At Cinegear 2019, Panavision was showing their LCND (Liquid Crystal ND).
Last year at Cine Gear they were showing a very early prototype of the LCND, but now they have a finished product that will be available through Panavision rental in the next few months.
The LCND is an electronic ND that uses an electrical charge to adjust the density of the filter. Because of this, it does mean that it does require power so it has an internal battery. The internal battery is said to last for around 24 hours. The LCND also looked like it could be powered via the Lemo connector on the side.
This type of technology has been around for at least 20 years, but Panavision told us that it was extremely difficult to get it right and creating the high quality liquid crystal cells was a challenge.
The LCND can be operated standalone, as well as in conjunction with a Preston FIZ to be operated wirelessly.
The control interface features two buttons as well as scroll wheel to adjust the ND. The buttons let you go up in single stops, but you can use the scroll wheel to make incremental adjustments.
LCS lights illuminate to tell the user how much ND is being applied.
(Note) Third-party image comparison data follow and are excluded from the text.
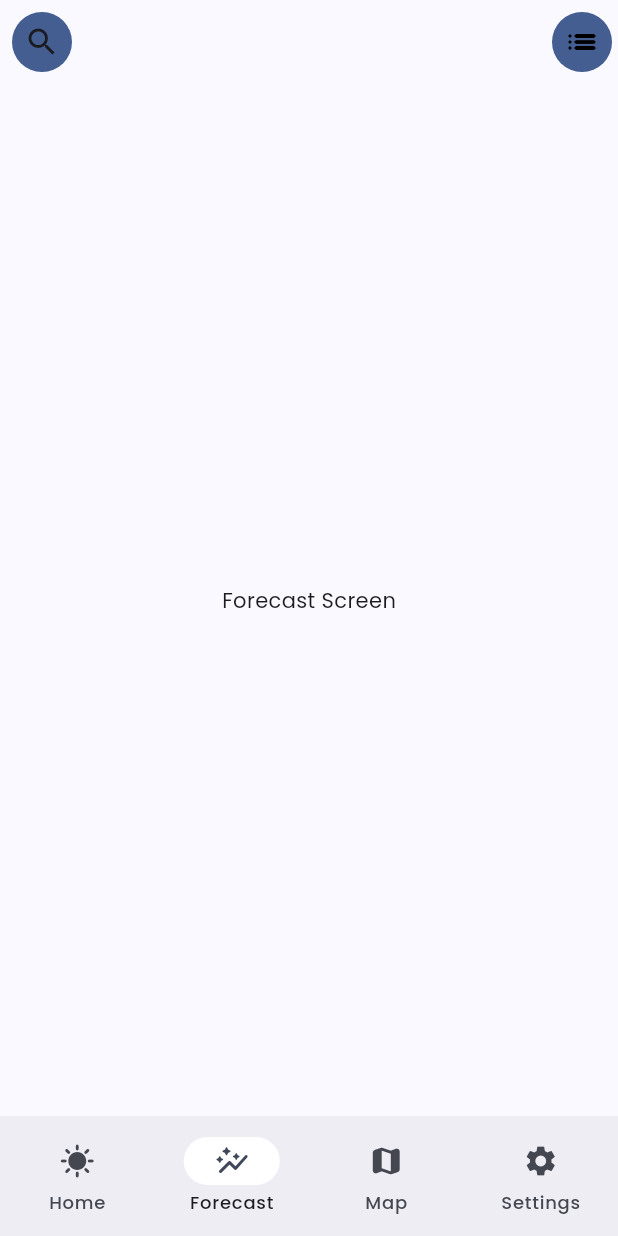
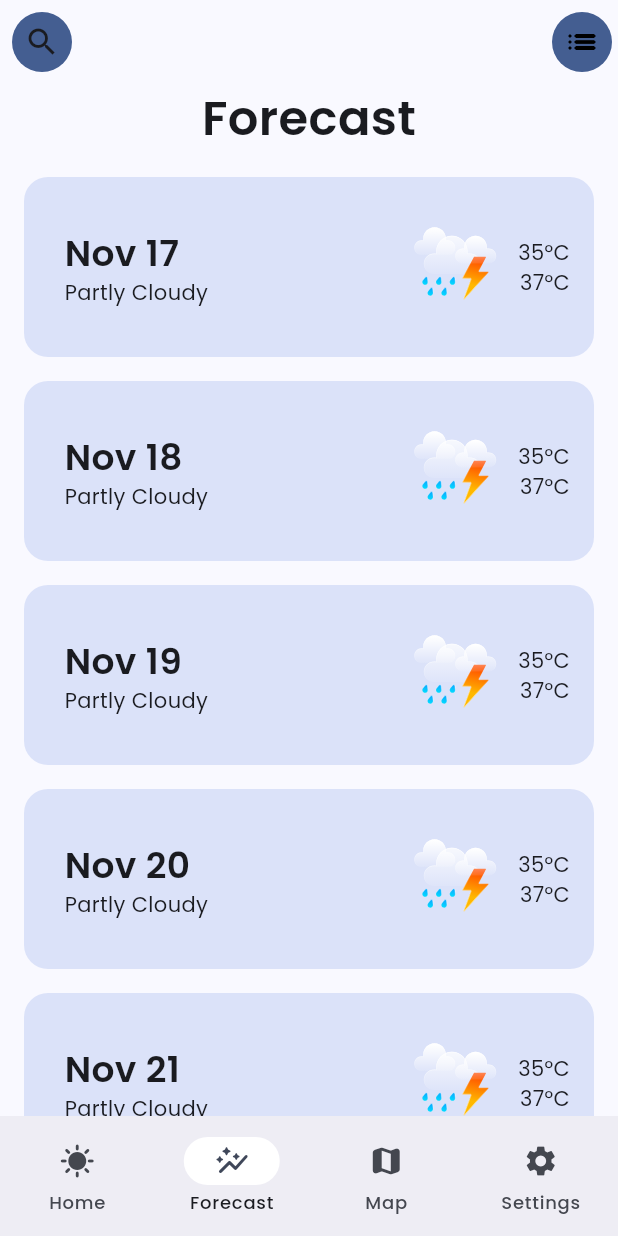
Before and after one commit to GDGCVITBHOPAL/Weathered, a Flutter app: the screen it shows after launch, item 2 of the bottom bar chosen, on a phone screen of 412 x 824 dp. Run offline on Flutter 3.47's test engine with Material 3 defaults, Android fonts, the light colour scheme and no system bars; drawn by our look-alikes of dynamic_color; our stand-ins replace flutter_riverpod, flutter_svg, gap.

Commit message:
Forecast Screen UI ✔

```diff
--- a/lib/common/container.dart
+++ b/lib/common/container.dart
@@ -1,7 +1,15 @@
 import 'package:flutter/material.dart';
 
 class MatContainer {
-  static Container primary({required BuildContext context,required Widget child, double? height, double? width, double topPad = 24, double bottomPad = 32}) {
+  static Container primary({
+    required BuildContext context,
+    required Widget child,
+    double? height,
+    double? width,
+    double topPad = 16,
+    double bottomPad = 16,
+    double leftright = 0,
+  }) {
     return Container(
       decoration: BoxDecoration(
         borderRadius: BorderRadius.circular(16),
@@ -9,8 +17,8 @@ class MatContainer {
       ),
       height: height,
       width: width,
-      padding: EdgeInsets.fromLTRB(0, topPad, 0, bottomPad),
-      margin: const EdgeInsets.fromLTRB(0,8,0,8),
+      padding: EdgeInsets.fromLTRB(leftright, topPad, leftright, bottomPad),
+      margin: const EdgeInsets.fromLTRB(0, 8, 0, 8),
       child: child,
     );
   }
--- a/lib/constants/style.dart
+++ b/lib/constants/style.dart
@@ -4,7 +4,17 @@ class AppStyle {
   static TextTheme get _textTheme => ThemeData().textTheme;
   static TextTheme textTheme = _textTheme.copyWith(
     titleLarge: const TextStyle(
+      fontSize: 32,
+      fontFamily: 'Poppins',
+      fontWeight: FontWeight.bold,
+    ),
+    titleMedium: const TextStyle(
       fontSize: 28,
+      fontFamily: 'Poppins',
+      fontWeight: FontWeight.bold,
+    ),
+    titleSmall: const TextStyle(
+      fontSize: 24,
       fontFamily: 'Poppins',
       fontWeight: FontWeight.bold,
     ),
--- a/lib/features/dashboard/dashboard.dart
+++ b/lib/features/dashboard/dashboard.dart
@@ -1,6 +1,4 @@
-import 'package:flutter/cupertino.dart';
 import 'package:flutter/material.dart';
-import 'package:flutter/widgets.dart';
 import 'package:flutter_svg/flutter_svg.dart';
 import 'package:gap/gap.dart';
 import 'package:weathered/common/common.dart';
@@ -61,6 +59,8 @@ class Dashboard extends StatelessWidget {
             children: [
               MatContainer.primary(
                 context: context,
+                topPad: 24,
+                bottomPad: 32,
                 child: Column(
                   // mainAxisAlignment: MainAxisAlignment.spaceEvenly,
                   crossAxisAlignment: CrossAxisAlignment.center,
@@ -97,8 +97,6 @@ class Dashboard extends StatelessWidget {
               MatContainer.primary(
                 context: context,
                 height: 150,
-                topPad: 16,
-                bottomPad: 16,
                 child: Row(
                   mainAxisAlignment: MainAxisAlignment.spaceEvenly,
                   children: [
--- a/lib/features/forecast/forecast_screen.dart
+++ b/lib/features/forecast/forecast_screen.dart
@@ -1,14 +1,88 @@
 import 'package:flutter/material.dart';
+import 'package:flutter_svg/flutter_svg.dart';
+import 'package:gap/gap.dart';
+import 'package:weathered/common/common.dart';
+import 'package:weathered/constants/style.dart';
 
 class ForecastScreen extends StatelessWidget {
   const ForecastScreen({super.key});
 
   @override
   Widget build(BuildContext context) {
-    return const Scaffold(
-      body: Center(
-        child: Text("Forecast Screen"),
+    return Scaffold(
+      body: Column(
+        children: [
+          Center(
+            child: Text(
+              'Forecast',
+              style: AppStyle.textTheme.titleLarge,
+            ),
+          ),
+          const Gap(8),
+          Expanded(
+            child: Padding(
+              padding: const EdgeInsets.symmetric(horizontal: 16),
+              child: ListView.builder(
+                itemCount: 7,
+                itemBuilder: (context, index) {
+                  return MatContainer.primary(
+                      context: context,
+                      child: Padding(
+                        padding: const EdgeInsets.fromLTRB(12, 12, 16, 12),
+                        child: Row(
+                          mainAxisAlignment: MainAxisAlignment.spaceBetween,
+                          children: [
+                            Padding(
+                              padding: const EdgeInsets.fromLTRB(15, 0, 0, 0),
+                              child: Column(
+                                crossAxisAlignment: CrossAxisAlignment.start,
+                                children: [
+                                  Text(
+                                    forecastData[index][0],
+                                    style: AppStyle.textTheme.titleSmall,
+                                  ),
+                                  Text(forecastData[index][1]),
+                                ],
+                              ),
+                            ),
+                            Row(
+                              children: [
+                                // Replace this with a svg definer based on what data is supplied by the api
+                                SvgPicture.asset(
+                                  "assets/icons/weather/heavyrain_thunder.svg",
+                                  height: 64,
+                                ),
+                                const Gap(10),
+                                Column(
+                                  crossAxisAlignment: CrossAxisAlignment.end,
+                                  children: [
+                                    Text(forecastData[index][2]),
+                                    Text(forecastData[index][3]),
+                                  ],
+                                ),
+                              ],
+                            ),
+                          ],
+                        ),
+                      ));
+                },
+              ),
+            ),
+          ),
+        ],
       ),
     );
   }
 }
+
+// Demo Data
+// TODO: Replace Fake Data with API Data
+List<List<String>> forecastData = [
+  ["Nov 17", "Partly Cloudy", "35°C", "37°C"],
+  ["Nov 18", "Partly Cloudy", "35°C", "37°C"],
+  ["Nov 19", "Partly Cloudy", "35°C", "37°C"],
+  ["Nov 20", "Partly Cloudy", "35°C", "37°C"],
+  ["Nov 21", "Partly Cloudy", "35°C", "37°C"],
+  ["Nov 22", "Partly Cloudy", "35°C", "37°C"],
+  ["Nov 23", "Partly Cloudy", "35°C", "37°C"],
+];
--- a/lib/features/settings/settings_screen.dart
+++ b/lib/features/settings/settings_screen.dart
@@ -19,7 +19,7 @@ class SettingsScreen extends StatelessWidget {
             style: AppStyle.textTheme.titleLarge,
           ),
         ),
-        Gap(10),
+        Gap(8),
 
         //For Dark Mode
         // The Slider is left
```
I asked Panavision if there was any way of getting the metadata or information about the the amount of ND being applied out of the camera and they said that was something they are looking into.
While it is a 4×5.65″ filter, you won’t be able to drop it into any matte box since the control hardware is on the side. You will need to use a Panavision matte box with side loading capabilities. However, Panavision did tell us that they are looking at relocating the electronics from the side to the top of the LCND so it can be used in a lot wider range of matte boxes.
The main reason that the LCND needs to be used in a matte box is that both Sony and RED own several patents in relation to putting variable electronic ND in a camera.